“Oppo is now stocked in 6,000 stores across eight countries and has increased revenues 350% on last year. We needed an impressive ‘own-able’ space that could continue to facilitate this rapid growth.”

In fact, it seems persuading SMEs to stay put in a coworking space is no mean feat, as Bhanot added: “I’m not sure our original coworking space could have offered us a suitable incentive to stay. Our whole team was very motivated by the idea of working in a fresh environment. We chose a private office, but it still offered a flexible licence and lots of cool communal space where we found we could still connect with other companies. It offered the best of both worlds.”

Homogenisation – the Only Hope?

So, how can coworking spaces hang onto SMEs and buck this trend that Hubble has identified? Bhanot’s comment about offering ‘the best of both worlds’ could hit the nail on the head.

We are already seeing a crossover of design between classic serviced offices and coworking spaces. For example, WeWork’s business model focuses heavily on coworking – and yet they go after multi-user, multi-location clients (just like Regus). And Regus is slowly building its second brand Spaces, based on the coworking model.

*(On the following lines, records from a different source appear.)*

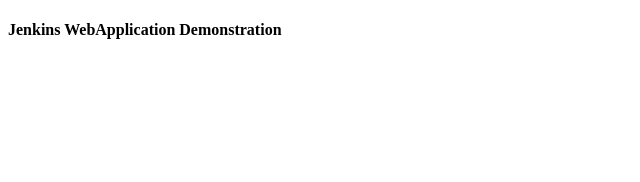
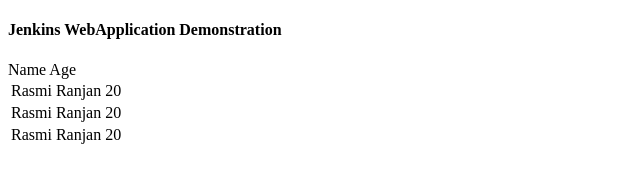
Before and after one commit to rasmirap/WebDemo, a plain HTML site: page WebContent/index.html in a window 1280 px wide. Shown: the whole page, without its empty margins (0-640 px from the left). Drawn offline with Linux system fonts and the light colour scheme.

Commit message:
Table added.

```diff
--- a/WebContent/index.html
+++ b/WebContent/index.html
@@ -6,5 +6,26 @@
 </head>
 <body>
 	<h4>Jenkins WebApplication Demonstration</h4>
+	<table>
+		<thead>Name
+		</thead>
+		<thead>Age
+		</thead>
+		<tbody>
+			<tr>
+				<td>Rasmi Ranjan</td>
+				<td>20</td>
+			</tr>
+			<tr>
+				<td>Rasmi Ranjan</td>
+				<td>20</td>
+			</tr>
+			<tr>
+				<td>Rasmi Ranjan</td>
+				<td>20</td>
+			</tr>
+
+		</tbody>
+	</table>
 </body>
 </html>
```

From The Office Group to Orega, hybrids are popping up left, right and centre around the world. The nature of coworking is changing and, if spaces want to hold onto their burgeoning SMEs, they may need to offer more private office space within their walls.

One size no longer fits all. However, while Hubble is thriving in its private office with a coworking flavour, Oppo Ice Cream is clearly at home in its industry-specific space.
These are only two SME examples, but they do signal a wider move in the flexible workspace industry. We have reached a crossroads and coworking spaces have to make a decision: niche down to attract a small, target audience, or start designing your spaces with multiple areas and aesthetics to appeal to a multitude of businesses.